In your copy, reproduce the entries exactly as they are, minus the images.

Stored data
== == ==

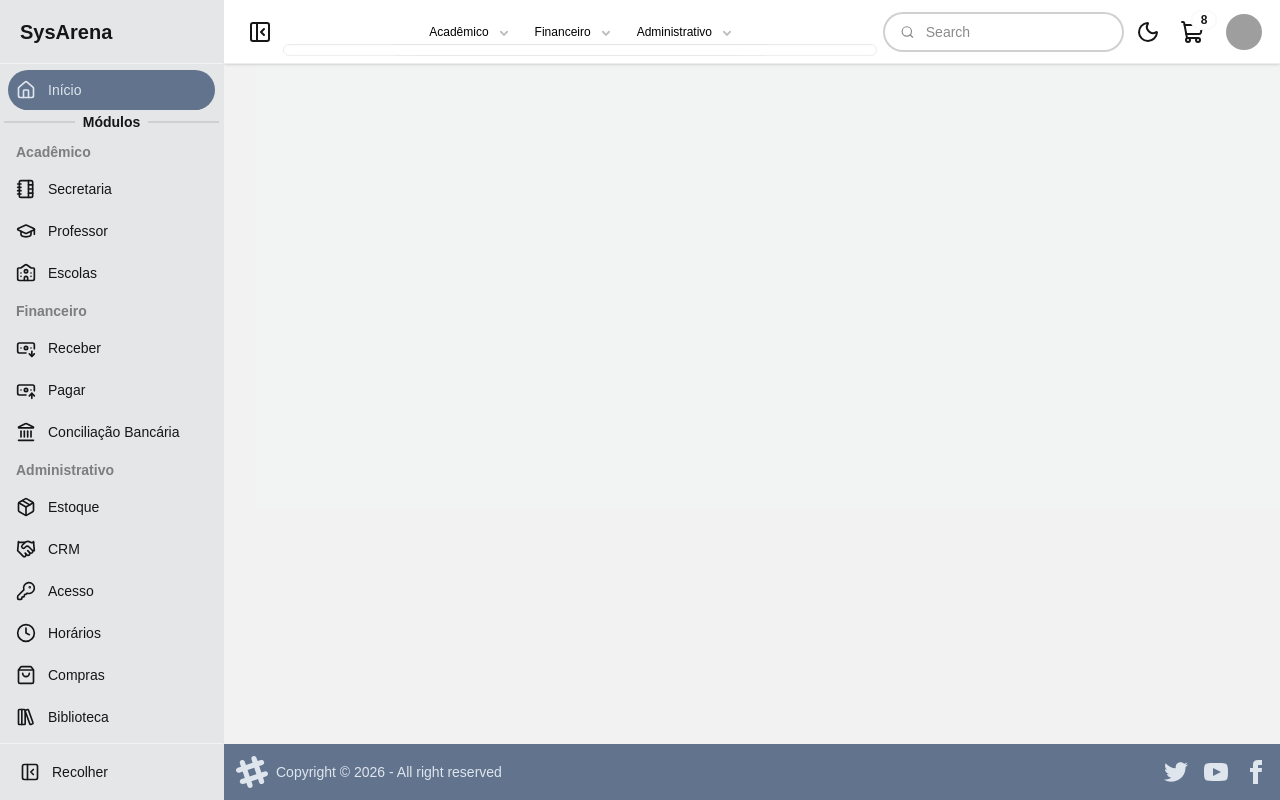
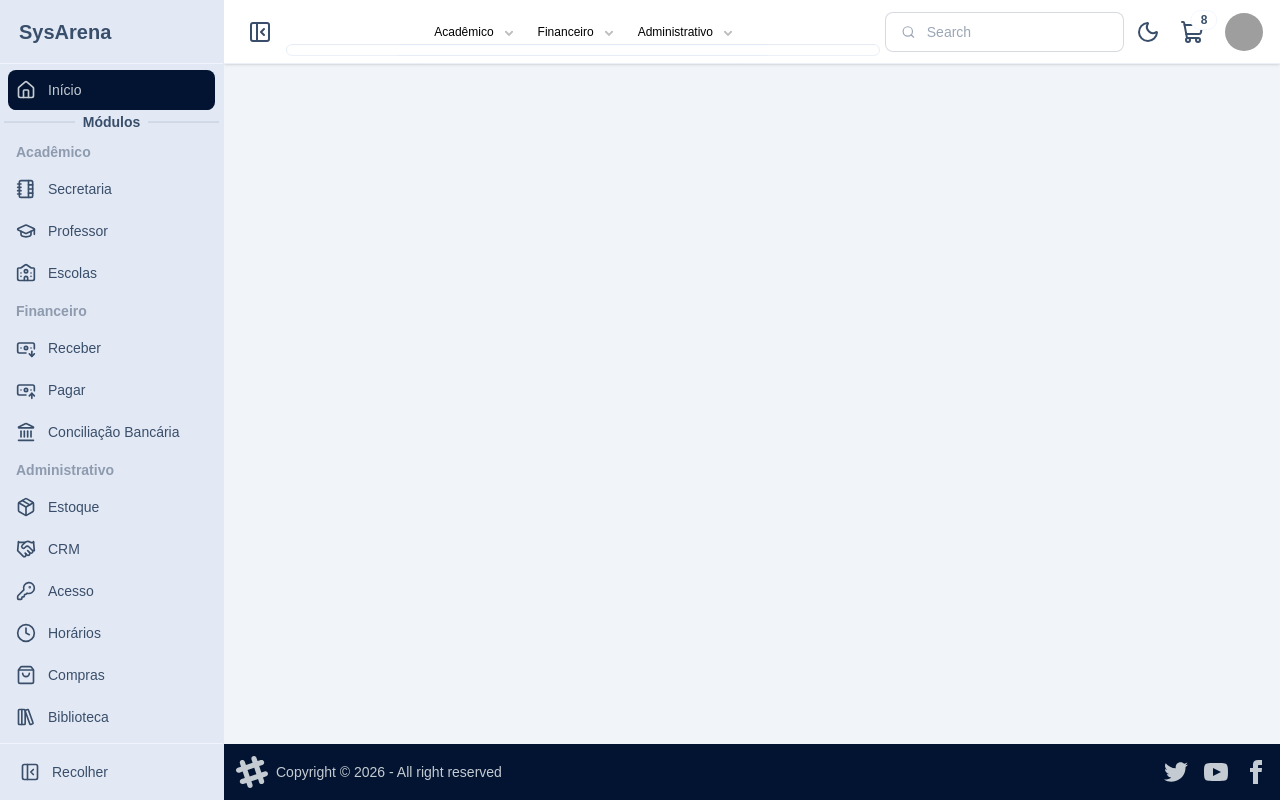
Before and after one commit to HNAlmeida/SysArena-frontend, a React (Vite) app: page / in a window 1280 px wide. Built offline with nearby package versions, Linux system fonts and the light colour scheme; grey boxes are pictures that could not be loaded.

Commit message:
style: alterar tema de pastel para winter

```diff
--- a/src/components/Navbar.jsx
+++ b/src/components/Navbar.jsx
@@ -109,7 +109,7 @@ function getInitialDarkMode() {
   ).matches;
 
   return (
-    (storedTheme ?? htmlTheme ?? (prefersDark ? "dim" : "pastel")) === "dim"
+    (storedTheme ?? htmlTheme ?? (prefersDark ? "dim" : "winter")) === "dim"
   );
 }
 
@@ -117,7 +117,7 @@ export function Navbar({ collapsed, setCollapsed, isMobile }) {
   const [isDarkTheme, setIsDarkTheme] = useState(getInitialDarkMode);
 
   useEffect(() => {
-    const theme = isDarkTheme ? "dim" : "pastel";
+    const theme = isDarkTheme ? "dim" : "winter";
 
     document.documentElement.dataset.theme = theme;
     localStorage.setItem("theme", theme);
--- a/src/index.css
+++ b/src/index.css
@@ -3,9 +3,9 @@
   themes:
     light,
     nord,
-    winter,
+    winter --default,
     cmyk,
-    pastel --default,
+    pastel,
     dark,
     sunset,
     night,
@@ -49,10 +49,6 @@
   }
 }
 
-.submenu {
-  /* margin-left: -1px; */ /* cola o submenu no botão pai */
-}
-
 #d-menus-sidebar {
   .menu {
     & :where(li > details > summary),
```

== == ==

Completed exercise
Before and after one commit to HNAlmeida/SysArena-frontend, a React (Vite) app: page / in a window 1280 px wide. Built offline with nearby package versions, Linux system fonts and the light colour scheme; grey boxes are pictures that could not be loaded.

Commit message:
style: alterar tema de pastel para winter

```diff
--- a/src/components/Navbar.jsx
+++ b/src/components/Navbar.jsx
@@ -109,7 +109,7 @@ function getInitialDarkMode() {
   ).matches;
 
   return (
-    (storedTheme ?? htmlTheme ?? (prefersDark ? "dim" : "pastel")) === "dim"
+    (storedTheme ?? htmlTheme ?? (prefersDark ? "dim" : "winter")) === "dim"
   );
 }
 
@@ -117,7 +117,7 @@ export function Navbar({ collapsed, setCollapsed, isMobile }) {
   const [isDarkTheme, setIsDarkTheme] = useState(getInitialDarkMode);
 
   useEffect(() => {
-    const theme = isDarkTheme ? "dim" : "pastel";
+    const theme = isDarkTheme ? "dim" : "winter";
 
     document.documentElement.dataset.theme = theme;
     localStorage.setItem("theme", theme);
--- a/src/index.css
+++ b/src/index.css
@@ -3,9 +3,9 @@
   themes:
     light,
     nord,
-    winter,
+    winter --default,
     cmyk,
-    pastel --default,
+    pastel,
     dark,
     sunset,
     night,
@@ -49,10 +49,6 @@
   }
 }
 
-.submenu {
-  /* margin-left: -1px; */ /* cola o submenu no botão pai */
-}
-
 #d-menus-sidebar {
   .menu {
     & :where(li > details > summary),
```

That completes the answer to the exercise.